WORK REQUEST
Please say how many lines in the records below contain the word "infinite". Give the number and nothing more.

** DATA UNDER STUDY follows **

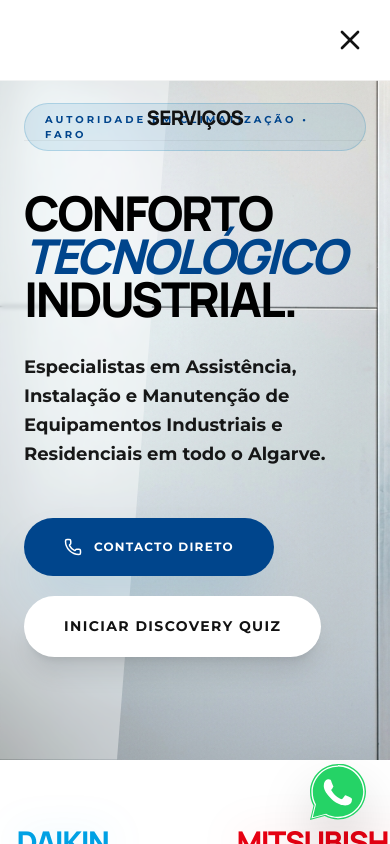
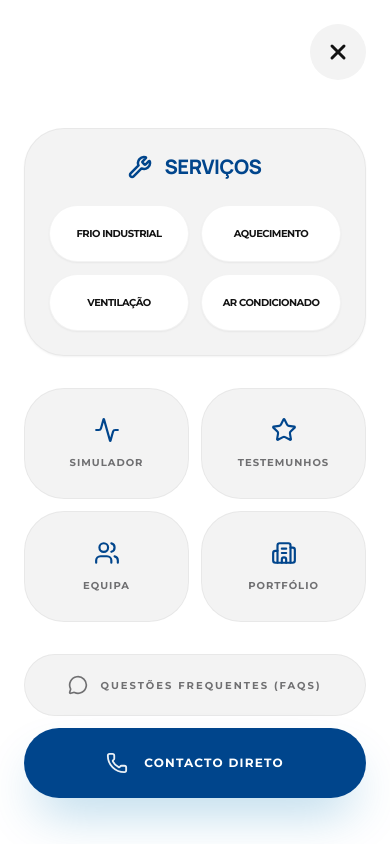
Before and after one commit to t2222w-sys/friavac, a React (Vite) app: page / in a window 390 px wide. Both pictures are taken after a click on the button 350 px from the left and 40 px from the top of the page. Shown: the top 844 px of the page. Built offline with nearby package versions, Linux system fonts and the light colour scheme.

Commit message:
Finalizing mobile UI: improved menu, fixed card overlap and marquee speed

```diff
--- a/src/App.jsx
+++ b/src/App.jsx
@@ -271,9 +271,18 @@ export default function App() {
   const containerRef = useRef();
   const preloaderRef = useRef();
   const heroRef = useRef();
+  const teamRef = useRef();
   const servicesRef = useRef();
   const projectsRef = useRef();
-  const teamRef = useRef();
+
+  // Bloqueio de scroll do body quando o menu mobile está aberto
+  useEffect(() => {
+    if (isMenuOpen) {
+      document.body.style.overflow = 'hidden';
+    } else {
+      document.body.style.overflow = 'unset';
+    }
+  }, [isMenuOpen]);
 
   useGSAP(() => {
     // Intro Preloader Reveal - Efeito Elastic e Timings Otimizados (~1.5s)
@@ -433,11 +442,11 @@ export default function App() {
       </a>
 
       {/* Navbar Elite */}
-      <header className={`navbar fixed top-0 w-full z-[1000] transition-colors duration-300 border-b border-ghost/5 transform-gpu ${isMenuOpen ? 'bg-white' : 'bg-white/90 backdrop-blur-md'}`}>
-        <div className="max-w-7xl mx-auto px-6 py-5 flex items-center justify-between">
-          <div className="flex items-center gap-3">
+      <header className={`navbar fixed top-0 left-0 right-0 w-full z-[1000] transition-colors duration-300 border-b border-ghost/5 ${isMenuOpen ? 'bg-white' : 'bg-white/95 backdrop-blur-md'}`}>
+        <div className="flex items-center justify-between px-4 py-5 max-w-7xl mx-auto w-full relative">
+          <div className="flex items-center">
              <a href="#" className="flex flex-col">
-               <img src="/logo.png" alt="FRIAVAC Logo" className="h-10 w-auto" />
+               <img src="/logo.png" alt="FRIAVAC Logo" className="h-8 md:h-10 w-auto" />
              </a>
           </div>
 
@@ -458,37 +467,100 @@ export default function App() {
             </div>
           </nav>
 
-          <button className="md:hidden text-ghost z-[600]" onClick={() => setIsMenuOpen(!isMenuOpen)}>
-            {isMenuOpen ? <X size={32} /> : <Menu size={32} />}
+          <button
+            className="md:hidden text-ghost z-[2000] p-2 flex items-center justify-center transition-all bg-ghost/5 rounded-xl hover:bg-ghost/10 active:scale-90"
+            onClick={() => setIsMenuOpen(!isMenuOpen)}
+            aria-label={isMenuOpen ? "Fechar menu" : "Abrir menu"}
+          >
+            {isMenuOpen ? (
+              <svg width="24" height="24" viewBox="0 0 24 24" fill="none" stroke="currentColor" strokeWidth="2.5" strokeLinecap="round" strokeLinejoin="round">
+                <line x1="18" y1="6" x2="6" y2="18"></line>
+                <line x1="6" y1="6" x2="18" y2="18"></line>
+              </svg>
+            ) : (
+              <svg width="24" height="24" viewBox="0 0 24 24" fill="none" stroke="currentColor" strokeWidth="2.5" strokeLinecap="round" strokeLinejoin="round">
+                <line x1="4" y1="8" x2="20" y2="8"></line>
+                <line x1="4" y1="16" x2="20" y2="16"></line>
+              </svg>
+            )}
           </button>
         </div>
+      </header>
 
-        {/* Mobile Menu Overlay */}
-        <div className={`md:hidden fixed inset-0 bg-white z-[550] flex flex-col transition-transform duration-300 ease-in-out transform-gpu ${isMenuOpen ? 'translate-y-0 opacity-100' : 'translate-y-full opacity-0 pointer-events-none'}`}>
-          <div className="flex-1 overflow-y-auto pt-24 pb-12 px-6 flex flex-col items-center">
-            <nav className="flex flex-col items-center gap-8 text-xl font-manrope font-extrabold uppercase tracking-tight text-ghost w-full">
-              <a href="#services" onClick={() => setIsMenuOpen(false)} className="hover:text-primary transition-colors py-2 border-b border-ghost/5 w-full text-center">Serviços</a>
-              <a href="#simulator" onClick={() => setIsMenuOpen(false)} className="hover:text-primary transition-colors py-2 border-b border-ghost/5 w-full text-center">Simulador</a>
-              <a href="#testimonials" onClick={() => setIsMenuOpen(false)} className="hover:text-primary transition-colors py-2 border-b border-ghost/5 w-full text-center">Testemunhos</a>
-              <a href="#team" onClick={() => setIsMenuOpen(false)} className="hover:text-primary transition-colors py-2 border-b border-ghost/5 w-full text-center">Equipa</a>
-              <a href="#projects" onClick={() => setIsMenuOpen(false)} className="hover:text-primary transition-colors py-2 border-b border-ghost/5 w-full text-center">Portfólio</a>
-              <a href="#faq" onClick={() => setIsMenuOpen(false)} className="hover:text-primary transition-colors py-2 border-b border-ghost/5 w-full text-center">FAQs</a>
-              <a href="#contact" onClick={() => setIsMenuOpen(false)} className="hover:text-primary transition-colors text-primary py-2 border-b border-ghost/5 w-full text-center">Contactos</a>
+      {/* Mobile Menu Overlay — Sempre acessível e cobrindo todo o viewport */}
+      <div className={`md:hidden fixed inset-0 bg-white z-[2500] flex flex-col transition-all duration-300 ${isMenuOpen ? 'translate-y-0 opacity-100' : 'translate-y-full opacity-0 pointer-events-none'}`}>
+        <div className="flex-1 overflow-y-auto pt-32 pb-20 px-6 flex flex-col items-center">
 
-              <div className="mt-8 flex flex-col items-center gap-4 w-full">
-                <a href="tel:+351289812915" className="w-full max-w-xs py-5 bg-primary text-white rounded-full flex items-center justify-center gap-3 shadow-xl">
-                  <Phone size={20} /> 289 812 915
+          {/* Botão de Fechar Exclusivo do Overlay */}
+          <button
+            className="absolute top-6 right-6 p-4 bg-ghost/5 rounded-full text-ghost active:scale-90 transition-all"
+            onClick={() => setIsMenuOpen(false)}
+          >
+            <svg width="24" height="24" viewBox="0 0 24 24" fill="none" stroke="currentColor" strokeWidth="3" strokeLinecap="round" strokeLinejoin="round">
+              <line x1="18" y1="6" x2="6" y2="18"></line>
+              <line x1="6" y1="6" x2="18" y2="18"></line>
+            </svg>
+          </button>
+
+          <nav className="flex flex-col items-center gap-6 w-full max-w-sm mx-auto">
+
+            {/* Secção Principal: Serviços */}
+            <div className="w-full bg-ghost/5 p-6 rounded-[2.5rem] border border-ghost/5 shadow-sm">
+              <div className="flex items-center justify-center gap-3 text-primary mb-6">
+                <Wrench size={24} strokeWidth={2.5} />
+                <span className="text-xl font-manrope font-extrabold uppercase tracking-tight">Serviços</span>
+              </div>
+              <div className="grid grid-cols-2 gap-3">
+                 <a href="#services" onClick={() => setIsMenuOpen(false)} className="text-[10px] font-extrabold py-5 bg-white border border-ghost/5 rounded-2xl text-center uppercase tracking-tighter hover:border-primary/30 transition-all shadow-sm">Frio Industrial</a>
+                 <a href="#services" onClick={() => setIsMenuOpen(false)} className="text-[10px] font-extrabold py-5 bg-white border border-ghost/5 rounded-2xl text-center uppercase tracking-tighter hover:border-primary/30 transition-all shadow-sm">Aquecimento</a>
+                 <a href="#services" onClick={() => setIsMenuOpen(false)} className="text-[10px] font-extrabold py-5 bg-white border border-ghost/5 rounded-2xl text-center uppercase tracking-tighter hover:border-primary/30 transition-all shadow-sm">Ventilação</a>
+                 <a href="#services" onClick={() => setIsMenuOpen(false)} className="text-[10px] font-extrabold py-5 bg-white border border-ghost/5 rounded-2xl text-center uppercase tracking-tighter hover:border-primary/30 transition-all shadow-sm">Ar Condicionado</a>
+              </div>
+            </div>
+
+            {/* Grid de Links Secundários */}
+            <div className="w-full grid grid-cols-2 gap-3 mt-2">
+              <a href="#simulator" onClick={() => setIsMenuOpen(false)} className="flex flex-col items-center justify-center gap-3 py-7 bg-ghost/5 rounded-[2.5rem] border border-ghost/5 hover:bg-white hover:shadow-xl transition-all">
+                <Activity size={26} className="text-primary" />
+                <span className="text-[10px] font-extrabold uppercase tracking-widest text-ghost/60">Simulador</span>
               </a>
-                <span className="text-[10px] text-ghost/60 font-bold uppercase tracking-[0.3em] text-center">Engenharia Industrial desde 1993</span>
+              <a href="#testimonials" onClick={() => setIsMenuOpen(false)} className="flex flex-col items-center justify-center gap-3 py-7 bg-ghost/5 rounded-[2.5rem] border border-ghost/5 hover:bg-white hover:shadow-xl transition-all">
+                <Star size={26} className="text-primary" />
+                <span className="text-[10px] font-extrabold uppercase tracking-widest text-ghost/60">Testemunhos</span>
+              </a>
+              <a href="#team" onClick={() => setIsMenuOpen(false)} className="flex flex-col items-center justify-center gap-3 py-7 bg-ghost/5 rounded-[2.5rem] border border-ghost/5 hover:bg-white hover:shadow-xl transition-all">
+                <Users size={26} className="text-primary" />
+                <span className="text-[10px] font-extrabold uppercase tracking-widest text-ghost/60">Equipa</span>
+              </a>
+              <a href="#projects" onClick={() => setIsMenuOpen(false)} className="flex flex-col items-center justify-center gap-3 py-7 bg-ghost/5 rounded-[2.5rem] border border-ghost/5 hover:bg-white hover:shadow-xl transition-all">
+                <Building2 size={26} className="text-primary" />
+                <span className="text-[10px] font-extrabold uppercase tracking-widest text-ghost/60">Portfólio</span>
+              </a>
+            </div>
+
+            {/* Botões de Ação Final */}
+            <div className="w-full flex flex-col gap-3 mt-2">
+              <a href="#faq" onClick={() => setIsMenuOpen(false)} className="flex items-center justify-center gap-3 py-5 bg-ghost/5 rounded-full border border-ghost/5 text-[10px] font-extrabold uppercase tracking-[0.2em] text-ghost/60">
+                 <MessageCircle size={20} /> Questões Frequentes (FAQs)
+              </a>
+              <a href="#contact" onClick={() => setIsMenuOpen(false)} className="flex items-center justify-center gap-4 py-6 bg-primary text-white rounded-full text-[12px] font-extrabold uppercase tracking-widest shadow-2xl shadow-primary/30 active:scale-95 transition-all">
+                <Phone size={22} className="animate-pulse" /> Contacto Direto
+              </a>
+            </div>
+
+            {/* Footer do Menu */}
+            <div className="mt-12 flex flex-col items-center gap-4 opacity-30 pb-10">
+              <div className="flex items-center gap-2 text-[9px] font-extrabold uppercase tracking-[0.4em]">
+                <ShieldCheck size={16} /> Engenharia Industrial desde 1993
+              </div>
             </div>
           </nav>
         </div>
       </div>
-      </header>
 
       <main>
         {/* Hero Section — Estética Angular Elite */}
-        <section ref={heroRef} className="relative min-h-[90svh] flex flex-col justify-center px-6 md:px-20 overflow-hidden bg-white">
+        <section ref={heroRef} className="relative min-h-[90svh] flex flex-col items-center text-center md:items-start md:text-left justify-center px-6 md:px-20 overflow-hidden bg-white">
           <div className="absolute inset-0 z-0 overflow-hidden">
             <img
               src="/hero_light.png"
@@ -496,26 +568,26 @@ export default function App() {
               className="w-full h-full object-cover object-left scale-110"
               loading="eager"
             />
-            {/* Overlay Suave para Legibilidade (LLM-Ready Optimization) */}
+            {/* Overlay Reforçado para Legibilidade Máxima */}
             <div
-              className="absolute inset-0 bg-white/40 backdrop-blur-[2px] z-[2]"
-              style={{ clipPath: 'polygon(0 0, 45% 0, 30% 100%, 0 100%)' }}
+              className="absolute inset-0 bg-white/85 md:bg-white/60 backdrop-blur-[4px] md:backdrop-blur-[2px] z-[2]"
+              style={{ clipPath: window.innerWidth > 768 ? 'polygon(0 0, 50% 0, 35% 100%, 0 100%)' : 'none' }}
             />
           </div>
 
-          <div className="relative z-10 max-w-2xl">
+          <div className="relative z-10 max-w-2xl flex flex-col items-center md:items-start">
             <div className="hero-line-1 flex items-center gap-4 mb-10">
               <div className="px-5 py-2 bg-primary/10 border border-primary/20 rounded-full text-primary text-[10px] font-extrabold uppercase tracking-[0.3em]">
                 Autoridade em Climatização • Faro
               </div>
             </div>
-            <h1 className="hero-line-1 text-5xl md:text-7xl font-manrope font-extrabold leading-[0.9] mb-8 tracking-tighter text-black">
+            <h1 className="hero-line-1 text-4xl md:text-7xl font-manrope font-extrabold leading-[0.9] mb-8 tracking-tighter text-black">
               CONFORTO<br /><span className="text-primary italic">TECNOLÓGICO</span><br />INDUSTRIAL.
             </h1>
             <p className="hero-line-2 text-lg font-bold text-black/90 mb-12 max-w-lg leading-relaxed">
               Especialistas em Assistência, Instalação e Manutenção de Equipamentos Industriais e Residenciais em todo o Algarve.
             </p>
-            <div className="hero-cta flex flex-wrap gap-5">
+            <div className="hero-cta flex flex-wrap justify-center md:justify-start gap-5">
               <a href="tel:+351289812915" className="px-10 py-5 bg-primary text-white text-[12px] font-extrabold uppercase tracking-widest rounded-full shadow-2xl shadow-primary/20 hover:scale-105 transition-transform flex items-center gap-3">
                 <Phone size={18} /> Contacto Direto
               </a>
@@ -581,46 +653,46 @@ export default function App() {
           <div className="grid grid-cols-1 md:grid-cols-2 gap-px bg-ghost/5 border border-ghost/5 rounded-[3rem] overflow-hidden">
 
              {/* Frio Industrial */}
-            <a href="#contact" className="group relative h-[400px] bg-white overflow-hidden cursor-pointer" aria-label="Saber mais sobre Frio Industrial">
+            <a href="#contact" className="group relative h-[350px] md:h-[400px] bg-white overflow-hidden cursor-pointer" aria-label="Saber mais sobre Frio Industrial">
               <img src="https://images.unsplash.com/photo-1581091226825-a6a2a5aee158?q=80&w=2670&auto=format&fit=crop" className="absolute inset-0 w-full h-full object-cover transition-transform duration-700 group-hover:scale-110" alt="Instalação de Frio Industrial em Faro" loading="lazy" />
-              <div className="absolute inset-0 bg-white/80 transition-opacity group-hover:opacity-60" style={{ clipPath: 'polygon(0 0, 60% 0, 40% 100%, 0 100%)' }} />
-              <div className="absolute inset-0 flex flex-col justify-center p-12 max-w-[50%]">
-                <h3 className="text-3xl font-manrope font-extrabold mb-4 text-black">FRIO<br />INDUSTRIAL</h3>
-                <p className="text-xs text-black font-semibold mb-8">Soluções robustas para unidades de produção e frio alimentar.</p>
+              <div className="absolute inset-0 bg-white/90 md:bg-white/80 transition-opacity group-hover:opacity-60 z-0" style={{ clipPath: window.innerWidth > 768 ? 'polygon(0 0, 60% 0, 40% 100%, 0 100%)' : 'polygon(0 0, 85% 0, 65% 100%, 0 100%)' }} />
+              <div className="absolute inset-0 flex flex-col justify-center p-6 md:p-12 max-w-[70%] md:max-w-[50%] z-10">
+                <h3 className="text-xl md:text-3xl font-manrope font-extrabold mb-3 md:mb-4 text-black leading-tight">FRIO INDUSTRIAL</h3>
+                <p className="text-[10px] md:text-xs text-black font-semibold mb-6 md:mb-8 opacity-80">Soluções robustas para unidades de produção e frio alimentar.</p>
                 <span className="text-[10px] font-bold uppercase tracking-widest text-primary flex items-center gap-2">Consultar Expertise <ChevronRight size={14} /></span>
               </div>
             </a>
 
             {/* Aquecimento */}
-            <a href="#contact" className="group relative h-[400px] bg-white overflow-hidden cursor-pointer" aria-label="Saber mais sobre Sistemas de Aquecimento">
+            <a href="#contact" className="group relative h-[350px] md:h-[400px] bg-white overflow-hidden cursor-pointer" aria-label="Saber mais sobre Sistemas de Aquecimento">
               <img src="https://images.unsplash.com/photo-1504328345606-18bbc8c9d7d1?q=80&w=2670&auto=format&fit=crop" className="absolute inset-0 w-full h-full object-cover transition-transform duration-700 group-hover:scale-110" alt="Sistemas de Aquecimento e Caldeiras no Algarve" loading="lazy" />
-              <div className="absolute inset-0 bg-red-600/80 transition-opacity group-hover:opacity-40" style={{ clipPath: 'polygon(20% 0, 100% 0, 100% 100%, 40% 100%)' }} />
-              <div className="absolute inset-0 flex flex-col justify-center items-end p-12 text-right">
-                <h3 className="text-3xl font-manrope font-extrabold mb-4 text-white">AQUECIMENTO</h3>
-                <p className="text-xs text-white font-semibold mb-8 max-w-[250px]">Equipamentos de queima e sistemas térmicos residenciais.</p>
-                <span className="text-[10px] font-bold uppercase tracking-widest text-white flex items-center gap-2 justify-end">Explorar Sistemas <ChevronRight size={14} /></span>
+              <div className="absolute inset-0 bg-red-600/80 transition-opacity group-hover:opacity-50 z-0" style={{ clipPath: window.innerWidth > 768 ? 'polygon(20% 0, 100% 0, 100% 100%, 40% 100%)' : 'polygon(10% 0, 100% 0, 100% 100%, 30% 100%)' }} />
+              <div className="absolute inset-0 flex flex-col justify-center items-end p-6 md:p-12 text-right z-10">
+                <h3 className="text-xl md:text-3xl font-manrope font-extrabold mb-3 md:mb-4 text-white leading-tight">AQUECIMENTO</h3>
+                <p className="text-[10px] md:text-xs text-white font-semibold mb-6 md:mb-8 max-w-[200px] md:max-w-[250px] opacity-90">Equipamentos de queima e sistemas térmicos residenciais.</p>
+                <span className="text-[10px] font-bold uppercase tracking-widest text-white flex items-center gap-2 justify-end font-extrabold">Explorar Sistemas <ChevronRight size={14} /></span>
               </div>
             </a>
 
             {/* Ventilação */}
-            <a href="#contact" className="group relative h-[400px] bg-white overflow-hidden cursor-pointer" aria-label="Saber mais sobre Ventilação Industrial">
+            <a href="#contact" className="group relative h-[350px] md:h-[400px] bg-white overflow-hidden cursor-pointer" aria-label="Saber mais sobre Ventilação Industrial">
               <img src="https://images.unsplash.com/photo-1621905251189-08b45d6a269e?q=80&w=2669&auto=format&fit=crop" className="absolute inset-0 w-full h-full object-cover transition-transform duration-700 group-hover:scale-110" alt="Sistemas de Ventilação e Extração para Cozinhas" loading="lazy" />
-              <div className="absolute inset-0 bg-ghost/80 transition-opacity group-hover:opacity-60" style={{ clipPath: 'polygon(0 0, 50% 0, 30% 100%, 0 100%)' }} />
-              <div className="absolute inset-0 flex flex-col justify-center p-12 max-w-[50%]">
-                <h3 className="text-3xl font-manrope font-extrabold mb-4 text-white">VENTILAÇÃO</h3>
-                <p className="text-xs text-white font-semibold mb-8">Extração e renovação de ar para cozinhas e espaços comerciais.</p>
+              <div className="absolute inset-0 bg-ghost/90 md:bg-ghost/80 transition-opacity group-hover:opacity-60 z-0" style={{ clipPath: window.innerWidth > 768 ? 'polygon(0 0, 50% 0, 30% 100%, 0 100%)' : 'polygon(0 0, 80% 0, 60% 100%, 0 100%)' }} />
+              <div className="absolute inset-0 flex flex-col justify-center p-6 md:p-12 max-w-[75%] md:max-w-[50%] z-10">
+                <h3 className="text-xl md:text-3xl font-manrope font-extrabold mb-3 md:mb-4 text-white leading-tight">VENTILAÇÃO</h3>
+                <p className="text-[10px] md:text-xs text-white font-semibold mb-6 md:mb-8 opacity-90">Extração e renovação de ar para cozinhas e espaços comerciais.</p>
                 <span className="text-[10px] font-bold uppercase tracking-widest text-white flex items-center gap-2">Ver Projetos <ChevronRight size={14} /></span>
               </div>
             </a>
 
             {/* Ar Condicionado */}
-            <a href="#contact" className="group relative h-[400px] bg-white overflow-hidden cursor-pointer" aria-label="Saber mais sobre Ar Condicionado e Climatização">
+            <a href="#contact" className="group relative h-[350px] md:h-[400px] bg-white overflow-hidden cursor-pointer" aria-label="Saber mais sobre Ar Condicionado e Climatização">
               <img src="https://images.unsplash.com/photo-1544724569-5f546fd6f2b5?q=80&w=2574&auto=format&fit=crop" className="absolute inset-0 w-full h-full object-cover transition-transform duration-700 group-hover:scale-110" alt="Instalação de Ar Condicionado em Vilamoura e Faro" loading="lazy" />
-              <div className="absolute inset-0 bg-primary/95 transition-opacity group-hover:opacity-80" style={{ clipPath: 'polygon(30% 0, 100% 0, 100% 100%, 50% 100%)' }} />
-              <div className="absolute inset-0 flex flex-col justify-center items-end p-12 text-right">
-                <h3 className="text-3xl font-manrope font-extrabold mb-4 text-white">AR<br />CONDICIONADO</h3>
-                <p className="text-xs text-white font-semibold mb-8 max-w-[250px]">Otimização climática de alto rendimento no Algarve.</p>
-                <span className="text-[10px] font-bold uppercase tracking-widest text-white flex items-center gap-2 justify-end">Orçamento Qualificado <ChevronRight size={14} /></span>
+              <div className="absolute inset-0 bg-primary/95 transition-opacity group-hover:opacity-85 z-0" style={{ clipPath: window.innerWidth > 768 ? 'polygon(30% 0, 100% 0, 100% 100%, 50% 100%)' : 'polygon(15% 0, 100% 0, 100% 100%, 35% 100%)' }} />
+              <div className="absolute inset-0 flex flex-col justify-center items-end p-6 md:p-12 text-right z-10">
+                <h3 className="text-xl md:text-3xl font-manrope font-extrabold mb-3 md:mb-4 text-white leading-[1.1]">AR<br />CONDICIONADO</h3>
+                <p className="text-[10px] md:text-xs text-white font-semibold mb-6 md:mb-8 max-w-[200px] md:max-w-[250px] opacity-90">Otimização climática de alto rendimento no Algarve.</p>
+                <span className="text-[10px] font-bold uppercase tracking-widest text-white flex items-center gap-2 justify-end font-extrabold">Orçamento Qualificado <ChevronRight size={14} /></span>
               </div>
             </a>
 
--- a/src/index.css
+++ b/src/index.css
@@ -21,7 +21,8 @@
 
 html {
   scroll-behavior: smooth;
-  overflow-x: hidden;
+  overflow-x: hidden !important;
+  width: 100vw;
   height: 100%;
 }
 
@@ -30,8 +31,9 @@ html {
     @apply bg-[#F8F9FA] text-[#121212];
     font-family: 'Montserrat', sans-serif;
     text-rendering: optimizeLegibility;
-    overflow-x: hidden;
+    overflow-x: hidden !important;
     width: 100%;
+    max-width: 100vw;
     position: relative;
   }
   h1, h2, h3, h4, h5, h6 {
@@ -73,7 +75,14 @@ html {
 }
 
 .marquee-track {
-  animation: marquee 40s linear infinite;
+  animation: marquee 20s linear infinite;
+}
+
+/* Reduzir ainda mais em mobile se necessário para maior fluidez */
+@media (max-width: 768px) {
+  .marquee-track {
+    animation: marquee 15s linear infinite;
+  }
 }
 
 /* Scrollbar Custom Elite */
```
Lines whose indentation alone changed are shown as unchanged.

** End of DATA UNDER STUDY **

SOLUTION FOR THIS PROBLEM
3